The recipe for this kitchen's success? Take two rooms, remove one wall, and fill the space with function and attractive design.
Room for Family and Fun (Promo)

Kathy and Brian Murphy bought the perfect house. It had just the right style and features, with one little exception--the kitchen. It was small, enclosed, and needed work.

"When we moved in, the kitchen was dated beyond help," explains Kathy. "We wanted to give it 100% because we spend most of our time here. I didn't feel the space had any other relationship to the house. It was all enclosed." An adjacent back bedroom, though, gave the family hope. With help from Dallas designer Cindy Zelazny Rodenhaver, their dreams of an open kitchen came true.

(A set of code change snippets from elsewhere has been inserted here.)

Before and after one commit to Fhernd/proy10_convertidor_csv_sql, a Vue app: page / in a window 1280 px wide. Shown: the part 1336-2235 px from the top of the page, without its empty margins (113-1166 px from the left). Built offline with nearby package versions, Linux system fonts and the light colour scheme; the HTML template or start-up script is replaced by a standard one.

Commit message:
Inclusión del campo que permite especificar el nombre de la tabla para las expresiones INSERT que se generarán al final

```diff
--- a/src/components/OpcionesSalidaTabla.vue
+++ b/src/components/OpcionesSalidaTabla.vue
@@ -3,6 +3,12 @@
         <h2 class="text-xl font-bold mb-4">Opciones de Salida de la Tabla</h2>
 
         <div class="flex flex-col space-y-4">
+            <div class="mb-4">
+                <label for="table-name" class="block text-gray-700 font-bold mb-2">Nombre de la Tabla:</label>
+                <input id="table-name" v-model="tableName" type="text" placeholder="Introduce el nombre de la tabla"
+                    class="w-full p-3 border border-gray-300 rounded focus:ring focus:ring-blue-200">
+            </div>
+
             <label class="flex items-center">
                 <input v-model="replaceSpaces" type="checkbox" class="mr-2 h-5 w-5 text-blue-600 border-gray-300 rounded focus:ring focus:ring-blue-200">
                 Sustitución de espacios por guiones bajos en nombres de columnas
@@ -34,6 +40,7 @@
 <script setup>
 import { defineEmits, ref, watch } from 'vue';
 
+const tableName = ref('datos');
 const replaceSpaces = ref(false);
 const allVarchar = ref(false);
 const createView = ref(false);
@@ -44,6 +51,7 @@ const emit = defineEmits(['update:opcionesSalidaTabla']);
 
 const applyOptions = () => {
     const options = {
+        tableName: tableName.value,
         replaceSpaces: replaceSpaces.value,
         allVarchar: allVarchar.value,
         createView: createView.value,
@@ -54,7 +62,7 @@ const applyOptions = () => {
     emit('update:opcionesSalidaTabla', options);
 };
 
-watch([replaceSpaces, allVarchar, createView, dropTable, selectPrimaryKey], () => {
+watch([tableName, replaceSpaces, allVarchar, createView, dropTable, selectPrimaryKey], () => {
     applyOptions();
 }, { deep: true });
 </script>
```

And the Walls Came Down
The plan called for removing a wall that separated the kitchen from a spare bedroom and connecting the two smaller spaces into one room with several functional areas. Because it was a bearing wall, a support header beam was installed to reinforce the ceiling and second floor. The joining of the two rooms tripled the amount of usable space and also linked the new area to the outdoors.

"I love that I can see into the backyard now," says Kathy. "I can always keep my eye on the boys when they are playing." Matthew and Michael were also the inspiration behind the addition of the extra cabinet that accommodates a computer center. "It is exactly what we wanted--a multitasking space," says Kathy. "I can easily monitor what the boys are playing on the computer and cook at the same time."

Constructed of pine to match the new kitchen cabinets, the center holds everything from school supplies to a small television concealed in the upper area. "I even asked for special compartments to hold the big fat Dallas phone books," says Kathy. Needless to say, it's a kitchen essential.

A Fresh Perspective
Although the overall space grew, the original U-shaped plan for the kitchen work area stayed the same. It functioned well for food prep, but it was not fashionable. To update the look and style, Cindy installed pine cabinetry to coordinate with the granite tile countertops. The addition of an elevated dining bar, recessed lights, and glass-front cabinet doors enhances the space with modern touches. Upper cabinets are found only along the walls. Double ovens replace the refrigerator, which now stands on the right wall, so everything is accessible.

"It works beautifully," declares Kathy. "It's organized like a new house with the charm of an old one."

(To read about another great kitchen makeover, see "Currey's Kitchen," on page148 in the March 2003 issue of Southern Living.)